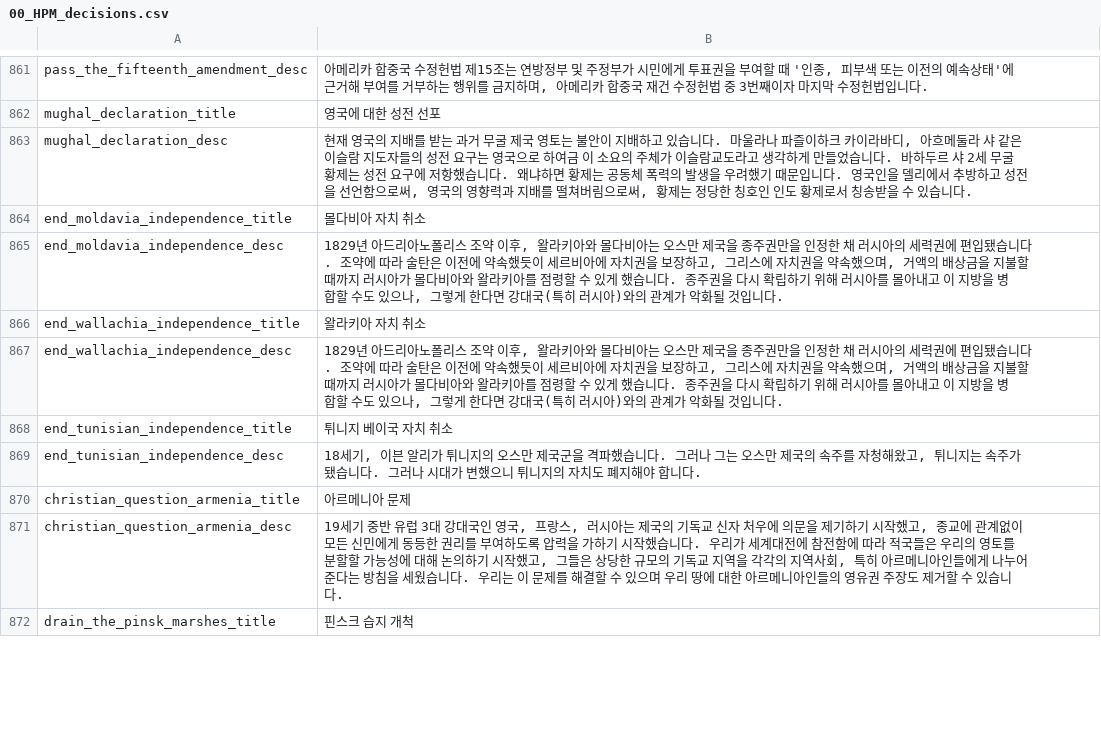
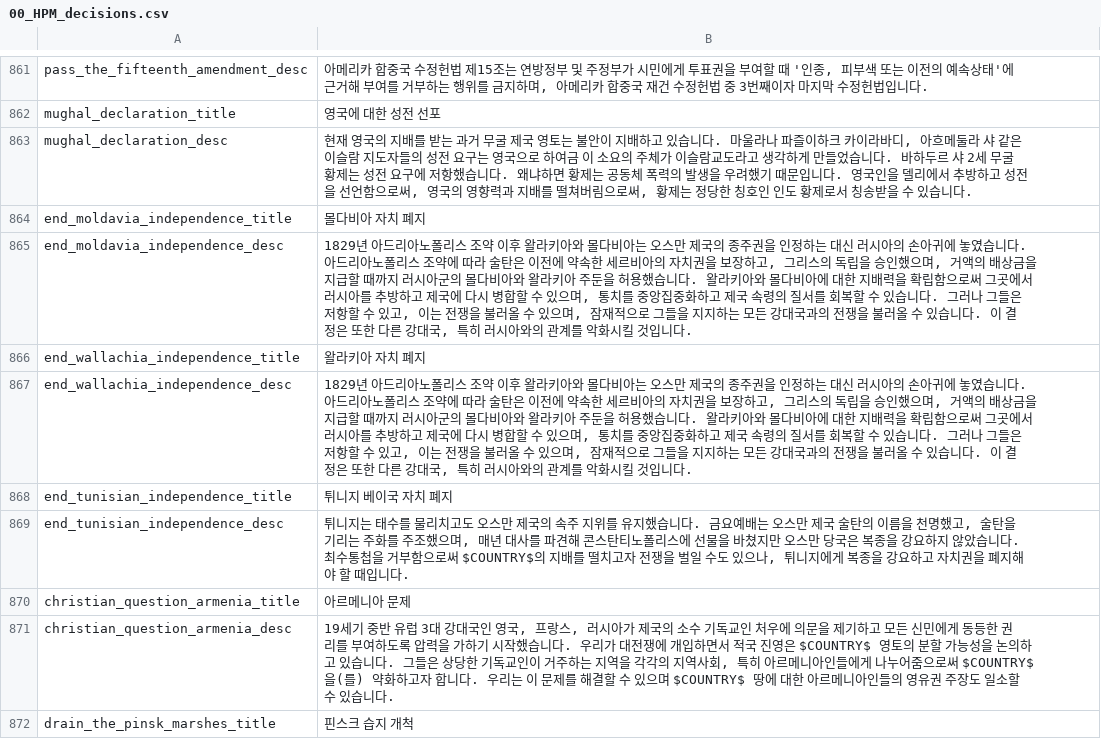
Before and after one commit to kimjeon-il/-Historical-Project-Mod-Korean-Patch, a CSV file: localisation/00_HPM_decisions.csv, drawn as a sheet; only a part is shown, gaps mark what is left out; the diff covers the shown part only.

Commit message:
Update 00_HPM_decisions.csv

```diff
--- a/localisation/00_HPM_decisions.csv
+++ b/localisation/00_HPM_decisions.csv
@@ -863,10 +863,10 @@ mughal_declaration_title;영국에 대한 성전 선포;;;;;;;;;;;;;
 mughal_declaration_desc;현재 영국의 지배를 받는 과거 무굴 제국 영토는 불안이 지배하고 있습니다. 마울라나 파즐이하크 카이라바디, 아흐메둘라 샤 같은 이슬람 지도자들의 성전 요구는 영국으로 하여금 이 소요의 주체가 이슬람교도라고 생각하게 만들었습니다. 바하두르 샤 2세 무굴 황제는 성전 요구에 저항했습니다. 왜냐하면 황제는 공동체 폭력의 발생을 우려했기 때문입니다. 영국인을 델리에서 추방하고 성전을 선언함으로써, 영국의 영향력과 지배를 떨쳐버림으로써, 황제는 정당한 칭호인 인도 황제로서 칭송받을 수 있습니다.;;;;;;;;;;;;;
-end_moldavia_independence_title;몰다비아 자치 취소;;;;;;;;;;;;;
-end_moldavia_independence_desc;1829년 아드리아노폴리스 조약 이후, 왈라키아와 몰다비아는 오스만 제국을 종주권만을 인정한 채 러시아의 세력권에 편입됐습니다. 조약에 따라 술탄은 이전에 약속했듯이 세르비아에 자치권을 보장하고, 그리스에 자치권을 약속했으며, 거액의 배상금을 지불할 때까지 러시아가 몰다비아와 왈라키아를 점령할 수 있게 했습니다. 종주권을 다시 확립하기 위해 러시아를 몰아내고 이 지방을 병합할 수도 있으나, 그렇게 한다면 강대국(특히 러시아)와의 관계가 악화될 것입니다.;;;;;;;;;;;;;
-end_wallachia_independence_title;왈라키아 자치 취소;;;;;;;;;;;;;
-end_wallachia_independence_desc;1829년 아드리아노폴리스 조약 이후, 왈라키아와 몰다비아는 오스만 제국을 종주권만을 인정한 채 러시아의 세력권에 편입됐습니다. 조약에 따라 술탄은 이전에 약속했듯이 세르비아에 자치권을 보장하고, 그리스에 자치권을 약속했으며, 거액의 배상금을 지불할 때까지 러시아가 몰다비아와 왈라키아를 점령할 수 있게 했습니다. 종주권을 다시 확립하기 위해 러시아를 몰아내고 이 지방을 병합할 수도 있으나, 그렇게 한다면 강대국(특히 러시아)와의 관계가 악화될 것입니다.;;;;;;;;;;;;;
-end_tunisian_independence_title;튀니지 베이국 자치 취소;;;;;;;;;;;;;
-end_tunisian_independence_desc;18세기, 이븐 알리가 튀니지의 오스만 제국군을 격파했습니다. 그러나 그는 오스만 제국의 속주를 자청해왔고, 튀니지는 속주가 됐습니다. 그러나 시대가 변했으니 튀니지의 자치도 폐지해야 합니다.;;;;;;;;;;;;;
+end_moldavia_independence_title;몰다비아 자치 폐지;;;;;;;;;;;;;
+end_moldavia_independence_desc;1829년 아드리아노폴리스 조약 이후 왈라키아와 몰다비아는 오스만 제국의 종주권을 인정하는 대신 러시아의 손아귀에 놓였습니다. 아드리아노폴리스 조약에 따라 술탄은 이전에 약속한 세르비아의 자치권을 보장하고, 그리스의 독립을 승인했으며, 거액의 배상금을 지급할 때까지 러시아군의 몰다비아와 왈라키아 주둔을 허용했습니다. 왈라키아와 몰다비아에 대한 지배력을 확립함으로써 그곳에서 러시아를 추방하고 제국에 다시 병합할 수 있으며, 통치를 중앙집중화하고 제국 속령의 질서를 회복할 수 있습니다. 그러나 그들은 저항할 수 있고, 이는 전쟁을 불러올 수 있으며, 잠재적으로 그들을 지지하는 모든 강대국과의 전쟁을 불러올 수 있습니다. 이 결정은 또한 다른 강대국, 특히 러시아와의 관계를 악화시킬 것입니다.;;;;;;;;;;;;;
+end_wallachia_independence_title;왈라키아 자치 폐지;;;;;;;;;;;;;
+end_wallachia_independence_desc;1829년 아드리아노폴리스 조약 이후 왈라키아와 몰다비아는 오스만 제국의 종주권을 인정하는 대신 러시아의 손아귀에 놓였습니다. 아드리아노폴리스 조약에 따라 술탄은 이전에 약속한 세르비아의 자치권을 보장하고, 그리스의 독립을 승인했으며, 거액의 배상금을 지급할 때까지 러시아군의 몰다비아와 왈라키아 주둔을 허용했습니다. 왈라키아와 몰다비아에 대한 지배력을 확립함으로써 그곳에서 러시아를 추방하고 제국에 다시 병합할 수 있으며, 통치를 중앙집중화하고 제국 속령의 질서를 회복할 수 있습니다. 그러나 그들은 저항할 수 있고, 이는 전쟁을 불러올 수 있으며, 잠재적으로 그들을 지지하는 모든 강대국과의 전쟁을 불러올 수 있습니다. 이 결정은 또한 다른 강대국, 특히 러시아와의 관계를 악화시킬 것입니다.;;;;;;;;;;;;;
+end_tunisian_independence_title;튀니지 베이국 자치 폐지;;;;;;;;;;;;;
+end_tunisian_independence_desc;튀니지는 태수를 물리치고도 오스만 제국의 속주 지위를 유지했습니다. 금요예배는 오스만 제국 술탄의 이름을 천명했고, 술탄을 기리는 주화를 주조했으며, 매년 대사를 파견해 콘스탄티노폴리스에 선물을 바쳤지만 오스만 당국은 복종을 강요하지 않았습니다. 최수통첩을 거부함으로써 $COUNTRY$의 지배를 떨치고자 전쟁을 벌일 수도 있으나, 튀니지에게 복종을 강요하고 자치권을 폐지해야 할 때입니다.;;;;;;;;;;;;;
 christian_question_armenia_title;아르메니아 문제;;;;;;;;;;;;;
-christian_question_armenia_desc;19세기 중반 유럽 3대 강대국인 영국, 프랑스, 러시아는 제국의 기독교 신자 처우에 의문을 제기하기 시작했고, 종교에 관계없이 모든 신민에게 동등한 권리를 부여하도록 압력을 가하기 시작했습니다. 우리가 세계대전에 참전함에 따라 적국들은 우리의 영토를 분할할 가능성에 대해 논의하기 시작했고, 그들은 상당한 규모의 기독교 지역을 각각의 지역사회, 특히 아르메니아인들에게 나누어준다는 방침을 세웠습니다. 우리는 이 문제를 해결할 수 있으며 우리 땅에 대한 아르메니아인들의 영유권 주장도 제거할 수 있습니다.;;;;;;;;;;;;;
+christian_question_armenia_desc;19세기 중반 유럽 3대 강대국인 영국, 프랑스, 러시아가 제국의 소수 기독교인 처우에 의문을 제기하고 모든 신민에게 동등한 권리를 부여하도록 압력을 가하기 시작했습니다. 우리가 대전쟁에 개입하면서 적국 진영은 $COUNTRY$ 영토의 분할 가능성을 논의하고 있습니다. 그들은 상당한 기독교인이 거주하는 지역을 각각의 지역사회, 특히 아르메니아인들에게 나누어줌으로써 $COUNTRY$을(를) 약화하고자 합니다. 우리는 이 문제를 해결할 수 있으며  $COUNTRY$ 땅에 대한 아르메니아인들의 영유권 주장도 일소할 수 있습니다.;;;;;;;;;;;;;
 drain_the_pinsk_marshes_title;핀스크 습지 개척;;;;;;;;;;;;;
```
Also changed, not shown: 8 edited cells elsewhere in this file.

***

— TASK —
Your response should contain each line of the listing in which the word "왈라키아를" occurs.

— ANSWER BOX —
-end_moldavia_independence_desc;1829년 아드리아노폴리스 조약 이후, 왈라키아와 몰다비아는 오스만 제국을 종주권만을 인정한 채 러시아의 세력권에 편입됐습니다. 조약에 따라 술탄은 이전에 약속했듯이 세르비아에 자치권을 보장하고, 그리스에 자치권을 약속했으며, 거액의 배상금을 지불할 때까지 러시아가 몰다비아와 왈라키아를 점령할 수 있게 했습니다. 종주권을 다시 확립하기 위해 러시아를 몰아내고 이 지방을 병합할 수도 있으나, 그렇게 한다면 강대국(특히 러시아)와의 관계가 악화될 것입니다.;;;;;;;;;;;;;
-end_wallachia_independence_desc;1829년 아드리아노폴리스 조약 이후, 왈라키아와 몰다비아는 오스만 제국을 종주권만을 인정한 채 러시아의 세력권에 편입됐습니다. 조약에 따라 술탄은 이전에 약속했듯이 세르비아에 자치권을 보장하고, 그리스에 자치권을 약속했으며, 거액의 배상금을 지불할 때까지 러시아가 몰다비아와 왈라키아를 점령할 수 있게 했습니다. 종주권을 다시 확립하기 위해 러시아를 몰아내고 이 지방을 병합할 수도 있으나, 그렇게 한다면 강대국(특히 러시아)와의 관계가 악화될 것입니다.;;;;;;;;;;;;;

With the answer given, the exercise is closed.